Stored records:
====================

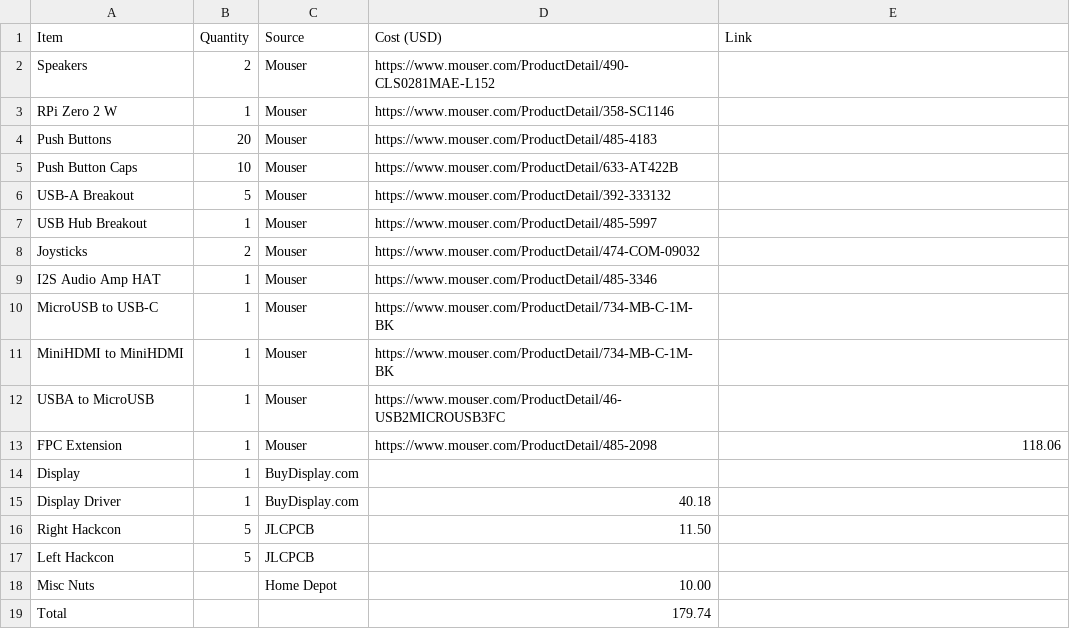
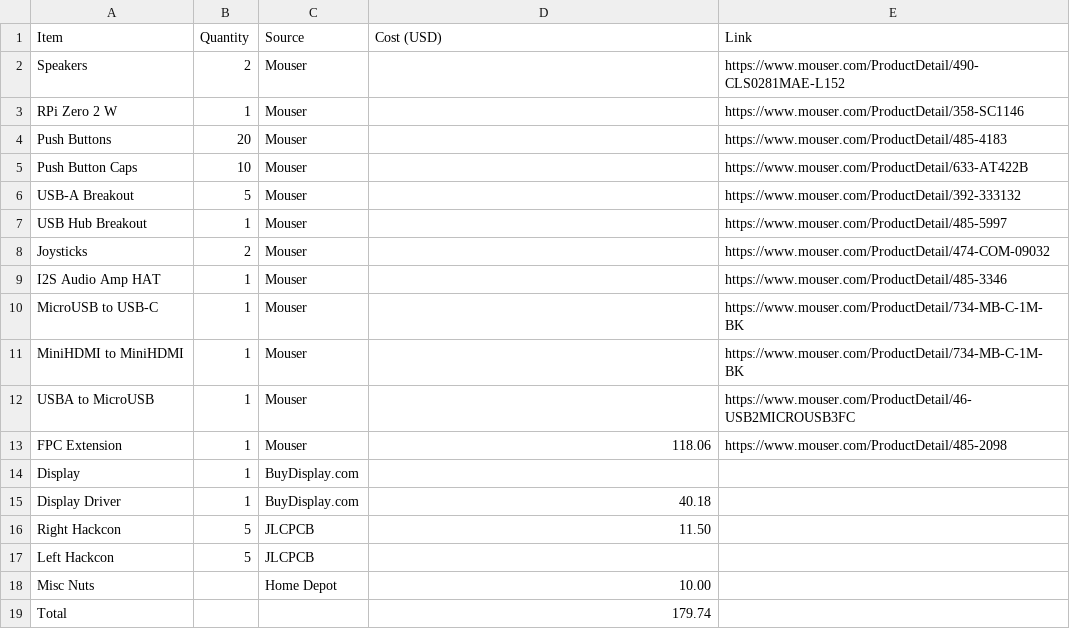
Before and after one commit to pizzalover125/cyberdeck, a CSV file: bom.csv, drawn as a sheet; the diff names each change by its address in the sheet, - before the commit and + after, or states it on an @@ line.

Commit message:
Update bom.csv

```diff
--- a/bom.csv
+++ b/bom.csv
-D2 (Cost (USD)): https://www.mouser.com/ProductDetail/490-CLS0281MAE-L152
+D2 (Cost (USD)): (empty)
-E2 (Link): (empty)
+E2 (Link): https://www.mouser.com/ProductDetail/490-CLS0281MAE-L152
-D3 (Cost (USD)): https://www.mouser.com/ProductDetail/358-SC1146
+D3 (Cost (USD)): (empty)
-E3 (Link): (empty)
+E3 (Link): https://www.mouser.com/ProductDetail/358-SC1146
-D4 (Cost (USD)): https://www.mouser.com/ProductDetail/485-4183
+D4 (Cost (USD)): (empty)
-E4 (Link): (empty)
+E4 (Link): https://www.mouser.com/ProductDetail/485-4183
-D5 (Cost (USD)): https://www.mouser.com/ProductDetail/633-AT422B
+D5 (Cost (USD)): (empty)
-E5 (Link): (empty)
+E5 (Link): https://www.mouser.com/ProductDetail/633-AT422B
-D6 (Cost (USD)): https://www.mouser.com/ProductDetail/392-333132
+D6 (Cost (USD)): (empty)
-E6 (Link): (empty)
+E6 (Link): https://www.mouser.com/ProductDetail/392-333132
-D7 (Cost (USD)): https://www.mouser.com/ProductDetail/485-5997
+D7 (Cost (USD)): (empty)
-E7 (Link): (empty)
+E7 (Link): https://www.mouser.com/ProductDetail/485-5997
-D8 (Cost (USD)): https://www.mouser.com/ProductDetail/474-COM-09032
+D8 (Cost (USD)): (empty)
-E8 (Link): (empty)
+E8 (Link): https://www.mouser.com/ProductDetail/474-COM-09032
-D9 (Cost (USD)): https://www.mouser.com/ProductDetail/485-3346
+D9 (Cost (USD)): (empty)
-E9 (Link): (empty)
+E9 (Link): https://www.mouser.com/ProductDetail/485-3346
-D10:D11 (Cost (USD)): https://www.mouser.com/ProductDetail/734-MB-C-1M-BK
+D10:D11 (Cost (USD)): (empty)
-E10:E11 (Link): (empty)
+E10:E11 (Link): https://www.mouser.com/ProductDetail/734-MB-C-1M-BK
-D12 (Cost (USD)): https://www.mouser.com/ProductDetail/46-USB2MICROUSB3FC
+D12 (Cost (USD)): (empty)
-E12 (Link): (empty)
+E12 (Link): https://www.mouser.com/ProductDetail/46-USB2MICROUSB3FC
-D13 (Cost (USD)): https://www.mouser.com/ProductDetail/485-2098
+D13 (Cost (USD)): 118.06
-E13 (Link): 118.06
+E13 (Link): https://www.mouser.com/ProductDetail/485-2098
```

====================

## WORK REQUEST
Write out the data exactly, and exclude every picture it holds.

## EXERCISE SOLUTION
Before and after one commit to pizzalover125/cyberdeck, a CSV file: bom.csv, drawn as a sheet; the diff names each change by its address in the sheet, - before the commit and + after, or states it on an @@ line.

Commit message:
Update bom.csv

```diff
--- a/bom.csv
+++ b/bom.csv
-D2 (Cost (USD)): https://www.mouser.com/ProductDetail/490-CLS0281MAE-L152
+D2 (Cost (USD)): (empty)
-E2 (Link): (empty)
+E2 (Link): https://www.mouser.com/ProductDetail/490-CLS0281MAE-L152
-D3 (Cost (USD)): https://www.mouser.com/ProductDetail/358-SC1146
+D3 (Cost (USD)): (empty)
-E3 (Link): (empty)
+E3 (Link): https://www.mouser.com/ProductDetail/358-SC1146
-D4 (Cost (USD)): https://www.mouser.com/ProductDetail/485-4183
+D4 (Cost (USD)): (empty)
-E4 (Link): (empty)
+E4 (Link): https://www.mouser.com/ProductDetail/485-4183
-D5 (Cost (USD)): https://www.mouser.com/ProductDetail/633-AT422B
+D5 (Cost (USD)): (empty)
-E5 (Link): (empty)
+E5 (Link): https://www.mouser.com/ProductDetail/633-AT422B
-D6 (Cost (USD)): https://www.mouser.com/ProductDetail/392-333132
+D6 (Cost (USD)): (empty)
-E6 (Link): (empty)
+E6 (Link): https://www.mouser.com/ProductDetail/392-333132
-D7 (Cost (USD)): https://www.mouser.com/ProductDetail/485-5997
+D7 (Cost (USD)): (empty)
-E7 (Link): (empty)
+E7 (Link): https://www.mouser.com/ProductDetail/485-5997
-D8 (Cost (USD)): https://www.mouser.com/ProductDetail/474-COM-09032
+D8 (Cost (USD)): (empty)
-E8 (Link): (empty)
+E8 (Link): https://www.mouser.com/ProductDetail/474-COM-09032
-D9 (Cost (USD)): https://www.mouser.com/ProductDetail/485-3346
+D9 (Cost (USD)): (empty)
-E9 (Link): (empty)
+E9 (Link): https://www.mouser.com/ProductDetail/485-3346
-D10:D11 (Cost (USD)): https://www.mouser.com/ProductDetail/734-MB-C-1M-BK
+D10:D11 (Cost (USD)): (empty)
-E10:E11 (Link): (empty)
+E10:E11 (Link): https://www.mouser.com/ProductDetail/734-MB-C-1M-BK
-D12 (Cost (USD)): https://www.mouser.com/ProductDetail/46-USB2MICROUSB3FC
+D12 (Cost (USD)): (empty)
-E12 (Link): (empty)
+E12 (Link): https://www.mouser.com/ProductDetail/46-USB2MICROUSB3FC
-D13 (Cost (USD)): https://www.mouser.com/ProductDetail/485-2098
+D13 (Cost (USD)): 118.06
-E13 (Link): 118.06
+E13 (Link): https://www.mouser.com/ProductDetail/485-2098
```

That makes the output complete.